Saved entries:
******

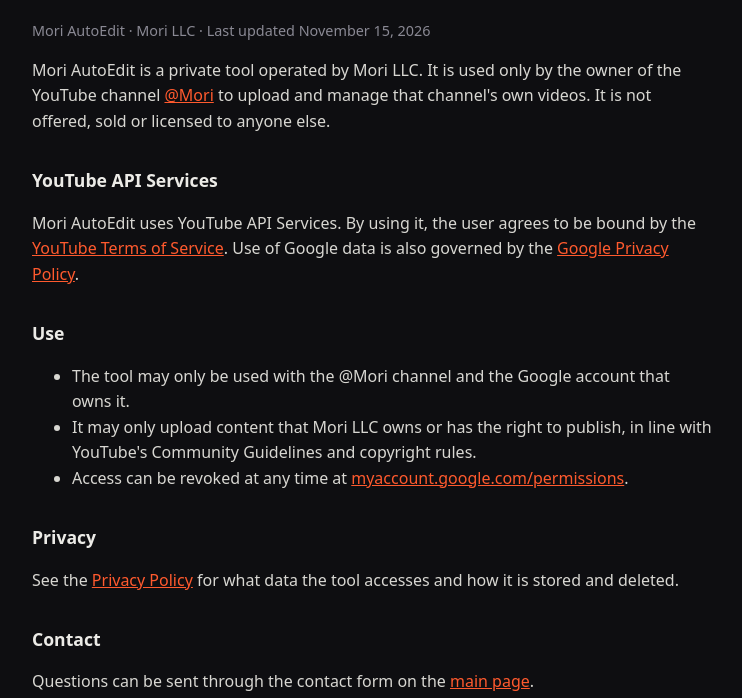
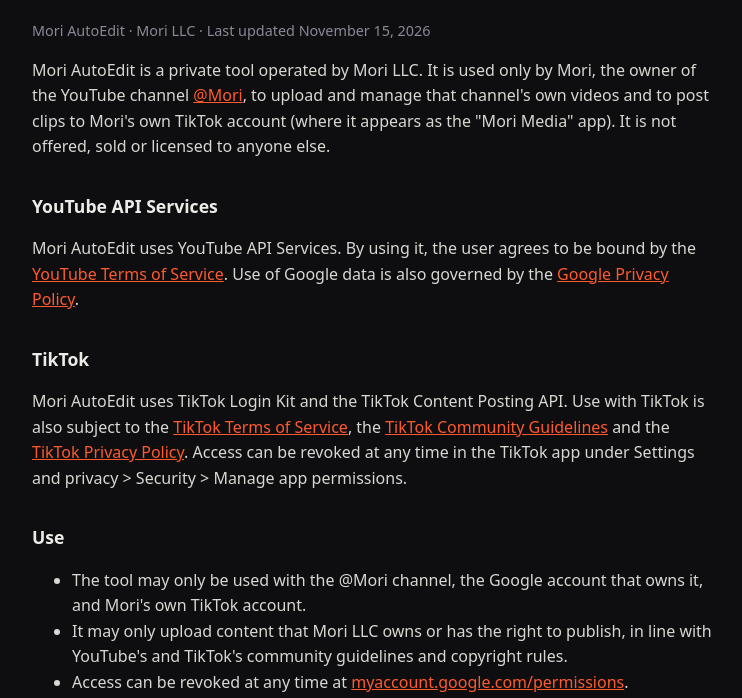
Before and after one commit to MoriMedia/mori-site, a plain HTML site: page terms.html in a window 1280 px wide. Shown: the part 102-800 px from the top of the page, without its empty margins (268-1010 px from the left). Drawn offline with Linux system fonts and the light colour scheme.

Commit message:
Update terms.html

```diff
--- a/terms.html
+++ b/terms.html
@@ -5,15 +5,18 @@
 <h1>Terms of Service</h1>
 <p class="muted">Mori AutoEdit &middot; Mori LLC &middot; Last updated November 15, 2026</p>
 
-<p>Mori AutoEdit is a private tool operated by Mori LLC. It is used only by the owner of the YouTube channel <a href="https://www.youtube.com/@Mori">@Mori</a> to upload and manage that channel's own videos. It is not offered, sold or licensed to anyone else.</p>
+<p>Mori AutoEdit is a private tool operated by Mori LLC. It is used only by Mori, the owner of the YouTube channel <a href="https://www.youtube.com/@Mori">@Mori</a>, to upload and manage that channel's own videos and to post clips to Mori's own TikTok account (where it appears as the "Mori Media" app). It is not offered, sold or licensed to anyone else.</p>
 
 <h2>YouTube API Services</h2>
 <p>Mori AutoEdit uses YouTube API Services. By using it, the user agrees to be bound by the <a href="https://www.youtube.com/t/terms">YouTube Terms of Service</a>. Use of Google data is also governed by the <a href="https://policies.google.com/privacy">Google Privacy Policy</a>.</p>
 
+<h2>TikTok</h2>
+<p>Mori AutoEdit uses TikTok Login Kit and the TikTok Content Posting API. Use with TikTok is also subject to the <a href="https://www.tiktok.com/legal/terms-of-service-us">TikTok Terms of Service</a>, the <a href="https://www.tiktok.com/community-guidelines">TikTok Community Guidelines</a> and the <a href="https://www.tiktok.com/legal/privacy-policy-us">TikTok Privacy Policy</a>. Access can be revoked at any time in the TikTok app under Settings and privacy &gt; Security &gt; Manage app permissions.</p>
+
 <h2>Use</h2>
 <ul>
-<li>The tool may only be used with the @Mori channel and the Google account that owns it.</li>
-<li>It may only upload content that Mori LLC owns or has the right to publish, in line with YouTube's Community Guidelines and copyright rules.</li>
+<li>The tool may only be used with the @Mori channel, the Google account that owns it, and Mori's own TikTok account.</li>
+<li>It may only upload content that Mori LLC owns or has the right to publish, in line with YouTube's and TikTok's community guidelines and copyright rules.</li>
 <li>Access can be revoked at any time at <a href="https://myaccount.google.com/permissions">myaccount.google.com/permissions</a>.</li>
 </ul>
 
```
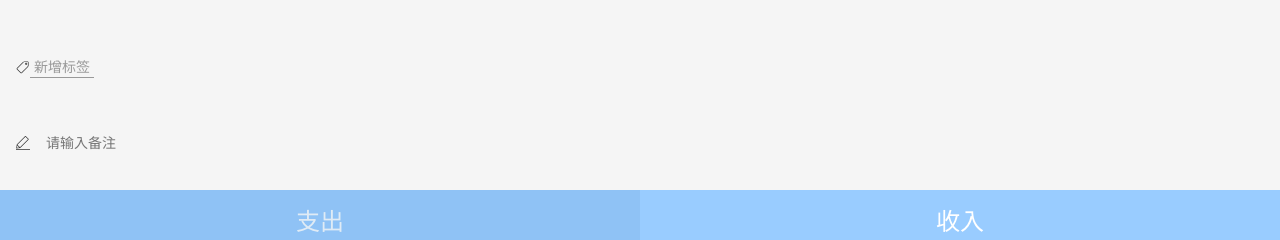
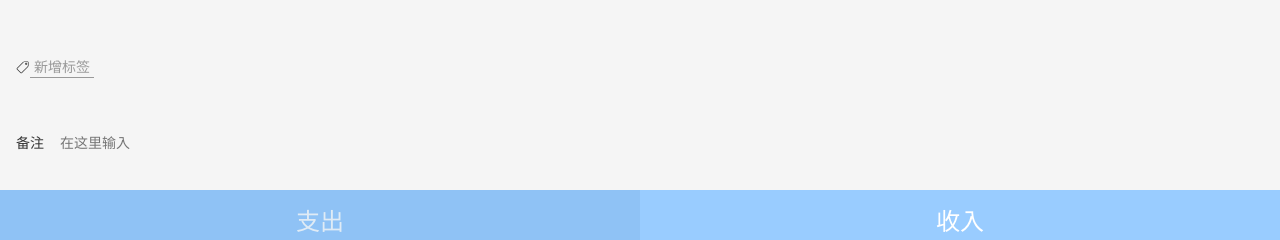
Before and after one commit to Cris-z123/book-keeping, a Vue app: page /labels/edit/1#/money in a window 1280 px wide. Shown: the part 158-398 px from the top of the page. Built offline with nearby package versions, Linux system fonts and the light colour scheme.

Commit message:
EditLabel Component

```diff
--- a/src/components/money/Notes.vue
+++ b/src/components/money/Notes.vue
@@ -1,22 +1,24 @@
 <template>
     <div>
         <label class="notes">
-            {{value}}
-            <span class="name"><Icon name="remarks"></Icon></span>
+            <span class="name">{{this.fieldName}}</span>
             <input type="text"
                    v-model="value"
-                   placeholder="请输入备注">
+                   :placeholder="this.placeholder">
         </label>
     </div>
 </template>
 
 <script lang="ts">
     import Vue from 'vue';
-    import {Component, Watch} from 'vue-property-decorator';
+    import {Component, Watch, Prop} from 'vue-property-decorator';
 
     @Component
     export default class Notes extends Vue{
         value = '';
+
+        @Prop({required: true}) fieldName!: string;
+        @Prop() placeholder?: string;
 
         @Watch('value')
         onValueChanged(value: string) {
--- a/src/views/EditLabel.vue
+++ b/src/views/EditLabel.vue
@@ -1,15 +1,22 @@
 <template>
-    <div>
-        编辑
-    </div>
+    <Layout>
+        <div>
+            <Icon name="right"></Icon>
+            <span>编辑标签</span>
+        </div>
+        <Notes field-name="标签名" placeholder="请输入标签名"></Notes>
+    </Layout>
 </template>
 
 <script lang="ts">
     import Vue from 'vue';
     import { Component } from 'vue-property-decorator';
     import tagListModel from '@/models/tagListModel';
+    import Notes from '@/components/money/Notes.vue';
 
-    @Component
+    @Component({
+        components: {Notes}
+    })
     export default class EditLabel extends Vue {
         created() {
             const id = this.$route.params.id;
--- a/src/views/Labels.vue
+++ b/src/views/Labels.vue
@@ -1,12 +1,13 @@
 <template>
     <div>
         <Layout>
-            <ol class="tags">
-                <li v-for="tag in tags" :key="tag.id">
+            <div class="tags">
+                <router-link class="tag" v-for="tag in tags" :key="tag.id"
+                            :to="`/labels/edit/${tag.id}`">
                     <span>{{tag.name}}</span>
                     <Icon name="right"></Icon>
-                </li>
-            </ol>
+                </router-link>
+            </div>
             <div class="createTag-wrapper">
                 <button class="createTag" @click="createTag">新增标签</button>
             </div>
@@ -43,7 +44,7 @@
     background: white;
     font-size: 16px;
     padding-left: 16px;
-    > li {
+    > .tag {
         min-height: 44px;
         display: flex;
         align-items: center;
--- a/src/views/Money.vue
+++ b/src/views/Money.vue
@@ -2,7 +2,9 @@
     <Layout class-prefix="layout">
         <NumberPad @update:value="onUpdateAmount" @submit="saveRecord"></NumberPad>
         <Types :value.sync="record.type"></Types>
-        <Notes @update:value="onUpdateNotes"></Notes>
+        <Notes  field-name="备注"
+                placeholder="在这里输入"
+                @update:value="onUpdateNotes"></Notes>
         <Tags :data-source.sync="tags" @update:value="onUpdateTags"></Tags>
     </Layout>
 </template>
```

******

= GOAL OF THE EXERCISE =
Search the data for "views". Copy every line that has it.

= REPLY TO THE EXERCISE =
--- a/src/views/EditLabel.vue
+++ b/src/views/EditLabel.vue
--- a/src/views/Labels.vue
+++ b/src/views/Labels.vue
--- a/src/views/Money.vue
+++ b/src/views/Money.vue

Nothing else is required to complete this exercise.